Medicinal plants have been identified and used throughout human history. These plants can synthesise a wide variety of chemical compounds with different biological functions, including healing and well-being. There are many people, especially in the rural communities, who believe in the effectiveness of medicinal plants used in traditional medicine practices.
Because they are affordable and accessible, there is an increasing reliance on the use of medicinal plants to meet healthcare needs, by a growing African population. Popular medicinal plants in South Africa include cancer bush (Sutherlandia frutescens), African potato (Hypoxis hemerocallidea) and African ginger (Siphonochilus aethiopicus).
Medicinal plants are also important resources for the development of the global pharmaceutical industry. It was estimated that about a quarter of globally prescribed drugs are of plant origin. The current situation is that most medicinal plants (including the endemic ones) are extensively collected from the wild population and are often over-exploited. An growing demand for certain medicinal plants has resulted in market scarcity and critical population decline of many species in their natural habitat. Thus, the conservation or sustainable utilisation of these plants is imperative if present and future generations are to benefit from these medicinal plants.
Cultivating medicinal plants is a good way to ensure sustainable availability of plant material to meet the growing demand. However, the cultivation of high quality medicinal plants requires intensive care and management.
Medicinal plants of the same species can show a significant difference in quality when cultivated differently or at different sites. Therefore, systematic cultivation and good agricultural practices are required to ensure that the medicinal quality of cultivated species is not compromised.
Research studies conducted at the ARC Vegetable and Ornamental Plant centre (ARCVOP) on various medicinal plants focuses on improved propagation and cultivation practices, and on quality assessment of the medicinal active compounds in the plant material.

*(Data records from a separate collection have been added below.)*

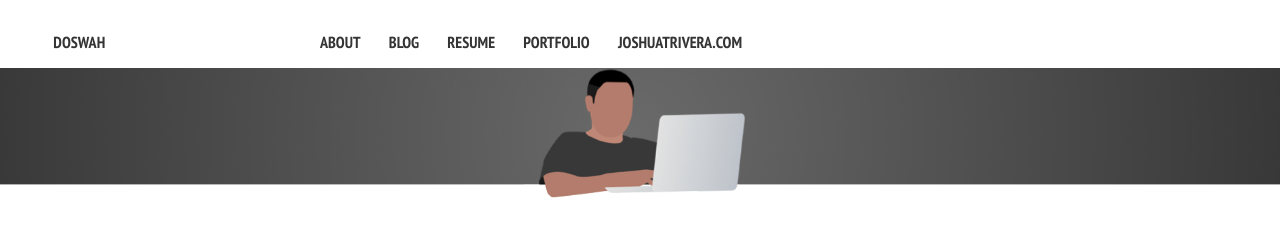
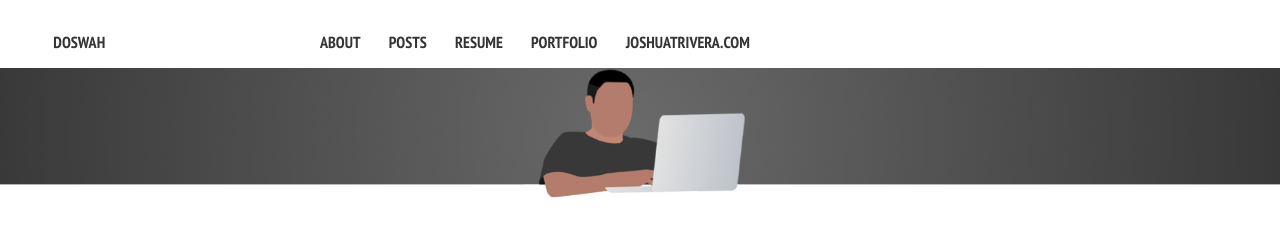
Before and after one commit to alexpolonsky/doswah.com, a Jekyll site: the page built from index.md, in a window 1280 px wide. Shown: the top 226 px of the page. Built offline with Jekyll 4.4.1, drawn with Linux system fonts in a browser that asks for light colours; nearby versions of some CDN libraries.

Commit message:
Changed menu Blog to Post

```diff
--- a/_config.yml
+++ b/_config.yml
@@ -38,7 +38,7 @@ bing_verify:
 links:
   - title: About
     url: /about/
-  - title: Blog
+  - title: Posts
     url: /posts/
   - title: Resume
     url: http://dl.dropboxusercontent.com/u/27716941/Joshua_Rivera_Resume.pdf
```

Research to optimise cultivation practices includes investigations into planting density, irrigation requirements, fertiliser management (organic versus inorganic) and pruning.
Research on some high demand medicinal plants, including African potato (Hypoxis hemerocallidea), African ginger (Siphonochilus aethiopicus), Sweet wormwood (Artemisia annua), Cancer bush (Sutherlandia frutescens), Moringa (Moringa oleifera) and Rabassam or Umckaloabo (Pelargonium sidoides), has indicated that medicinal plant yield can be increased without compromising the medicinal quality of the harvested material. – ARC Newsletter